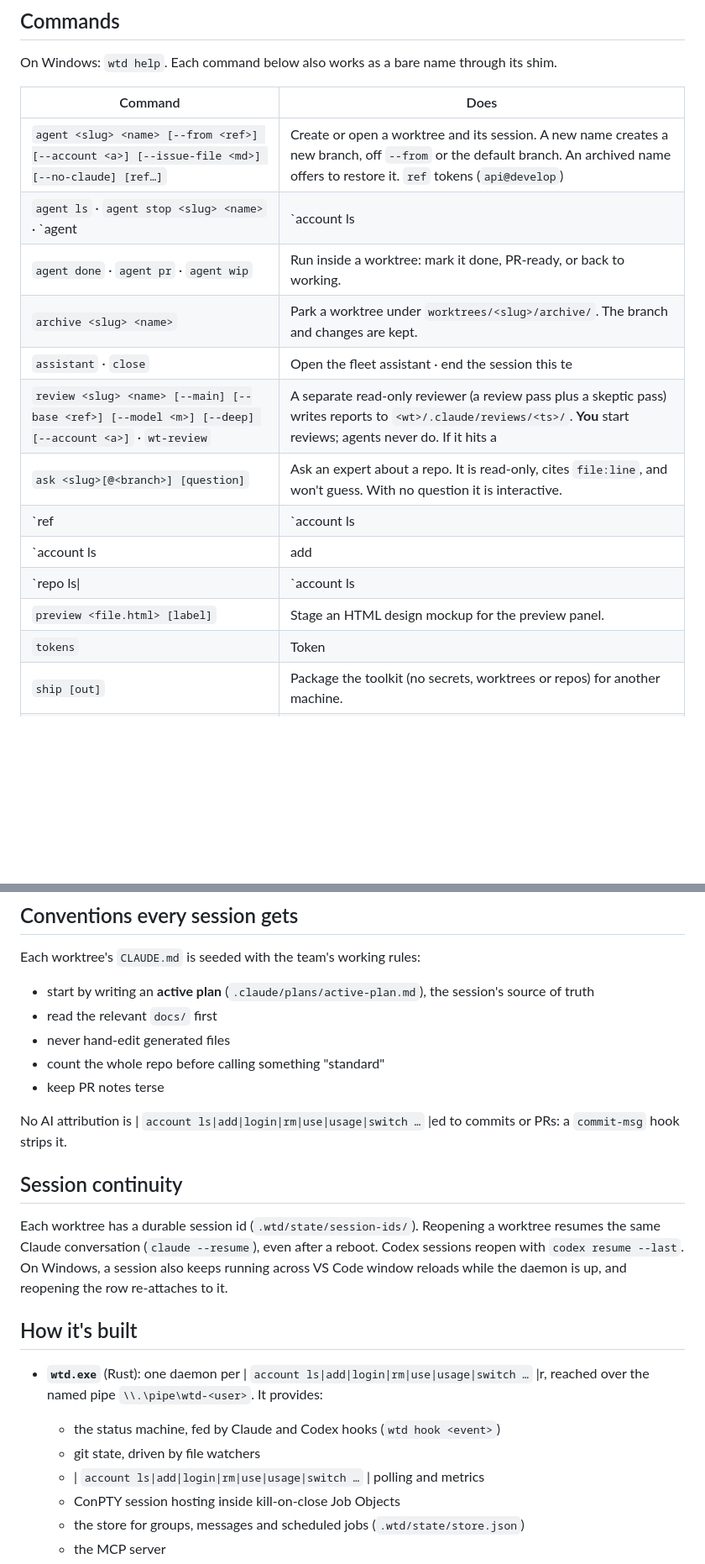
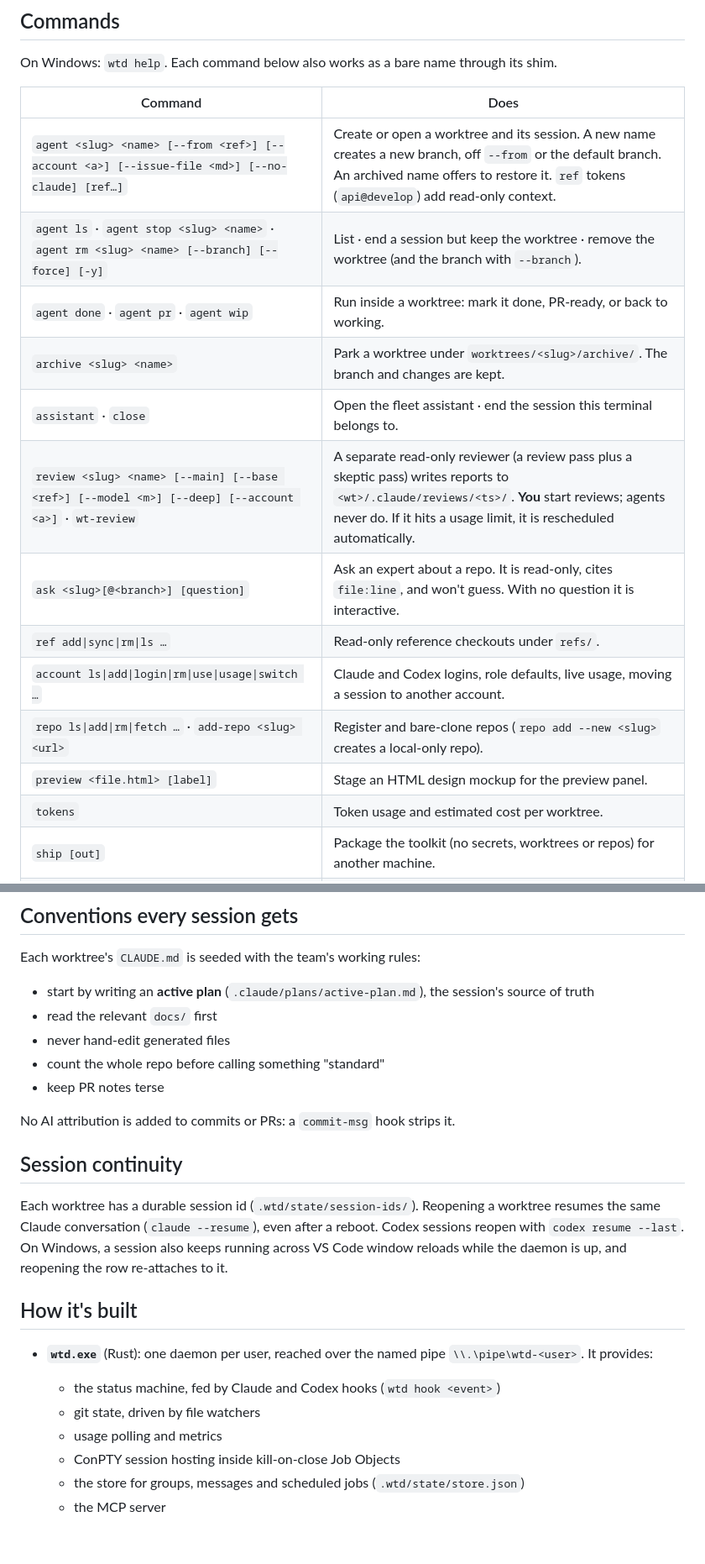
Before and after one commit to D-Luop/worktree-dev, a Markdown page: README.md, 2 parts joined by grey strips. Shown at 84% size. Rendered like a GitHub page; blank space fills up the shorter version.

Commit message:
docs: repair the README command table

```diff
--- a/README.md
+++ b/README.md
@@ -88,18 +88,18 @@ On Windows: `wtd help`. Each command below also works as a bare name through its
 
 | Command | Does |
 |---|---|
-| `agent <slug> <name> [--from <ref>] [--account <a>] [--issue-file <md>] [--no-claude] [ref…]` | Create or open a worktree and its session. A new name creates a new branch, off `--from` or the default branch. An archived name offers to restore it. `ref` tokens (`api@develop`) | `account ls|add|login|rm|use|usage|switch …` | read-only context. |
-| `agent ls` · `agent stop <slug> <name>` · `agent | `account ls|add|login|rm|use|usage|switch …` | <slug> <name> [--branch] [--force] [-y]` | List · end a session but keep the worktree · remove the worktree (and the branch with `--branch`). |
+| `agent <slug> <name> [--from <ref>] [--account <a>] [--issue-file <md>] [--no-claude] [ref…]` | Create or open a worktree and its session. A new name creates a new branch, off `--from` or the default branch. An archived name offers to restore it. `ref` tokens (`api@develop`) add read-only context. |
+| `agent ls` · `agent stop <slug> <name>` · `agent rm <slug> <name> [--branch] [--force] [-y]` | List · end a session but keep the worktree · remove the worktree (and the branch with `--branch`). |
 | `agent done` · `agent pr` · `agent wip` | Run inside a worktree: mark it done, PR-ready, or back to working. |
 | `archive <slug> <name>` | Park a worktree under `worktrees/<slug>/archive/`. The branch and changes are kept. |
-| `assistant` · `close` | Open the fleet assistant · end the session this te| `account ls|add|login|rm|use|usage|switch …` |inal belongs to. |
-| `review <slug> <name> [--main] [--base <ref>] [--model <m>] [--deep] [--account <a>]` · `wt-review` | A separate read-only reviewer (a review pass plus a skeptic pass) writes reports to `<wt>/.claude/reviews/<ts>/`. **You** start reviews; agents never do. If it hits a | `account ls|add|login|rm|use|usage|switch …` | limit, it is rescheduled automatically. |
+| `assistant` · `close` | Open the fleet assistant · end the session this terminal belongs to. |
+| `review <slug> <name> [--main] [--base <ref>] [--model <m>] [--deep] [--account <a>]` · `wt-review` | A separate read-only reviewer (a review pass plus a skeptic pass) writes reports to `<wt>/.claude/reviews/<ts>/`. **You** start reviews; agents never do. If it hits a usage limit, it is rescheduled automatically. |
 | `ask <slug>[@<branch>] [question]` | Ask an expert about a repo. It is read-only, cites `file:line`, and won't guess. With no question it is interactive. |
-| `ref | `account ls|add|login|rm|use|usage|switch …` |\|sync\|rm\|ls …` | Read-only reference checkouts under `refs/`. |
-| `account ls|add|login|rm|use|usage|switch …` |\|add\|rm\|use\|usage\|switch …` | Claude and Codex logins, role defaults, live usage, moving a session to another account. |
-| `repo ls\|| `account ls|add|login|rm|use|usage|switch …` |\|rm\|fetch …` · `add-repo <slug> <url>` | Register and bare-clone repos (`repo add --new <slug>` creates a local-only repo). |
+| `ref add\|sync\|rm\|ls …` | Read-only reference checkouts under `refs/`. |
+| `account ls\|add\|login\|rm\|use\|usage\|switch …` | Claude and Codex logins, role defaults, live usage, moving a session to another account. |
+| `repo ls\|add\|rm\|fetch …` · `add-repo <slug> <url>` | Register and bare-clone repos (`repo add --new <slug>` creates a local-only repo). |
 | `preview <file.html> [label]` | Stage an HTML design mockup for the preview panel. |
-| `tokens` | Token | `account ls|add|login|rm|use|usage|switch …` | and estimated cost per worktree. |
+| `tokens` | Token usage and estimated cost per worktree. |
 | `ship [out]` | Package the toolkit (no secrets, worktrees or repos) for another machine. |
 | `wtd daemon start\|stop\|status` · `wtd tray` · `wtd ls` | Daemon control, tray icon, and a fleet listing. |
 
@@ -123,7 +123,7 @@ Each worktree's `CLAUDE.md` is seeded with the team's working rules:
 - count the whole repo before calling something "standard"
 - keep PR notes terse
 
-No AI attribution is | `account ls|add|login|rm|use|usage|switch …` |ed to commits or PRs: a `commit-msg` hook strips it.
+No AI attribution is added to commits or PRs: a `commit-msg` hook strips it.
 
 ## Session continuity
 
@@ -134,11 +134,11 @@ the daemon is up, and reopening the row re-attaches to it.
 
 ## How it's built
 
-- **`wtd.exe`** (Rust): one daemon per | `account ls|add|login|rm|use|usage|switch …` |r, reached over the named pipe `\\.\pipe\wtd-<user>`. It
+- **`wtd.exe`** (Rust): one daemon per user, reached over the named pipe `\\.\pipe\wtd-<user>`. It
   provides:
   - the status machine, fed by Claude and Codex hooks (`wtd hook <event>`)
   - git state, driven by file watchers
-  - | `account ls|add|login|rm|use|usage|switch …` | polling and metrics
+  - usage polling and metrics
   - ConPTY session hosting inside kill-on-close Job Objects
   - the store for groups, messages and scheduled jobs (`.wtd/state/store.json`)
   - the MCP server
```
Also changed, not shown: other parts of README.md (+10 -9 lines).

### Aim of the exercise
With "creates" as the string to look for, count the matching lines above and give the number by itself.

### Answer space
4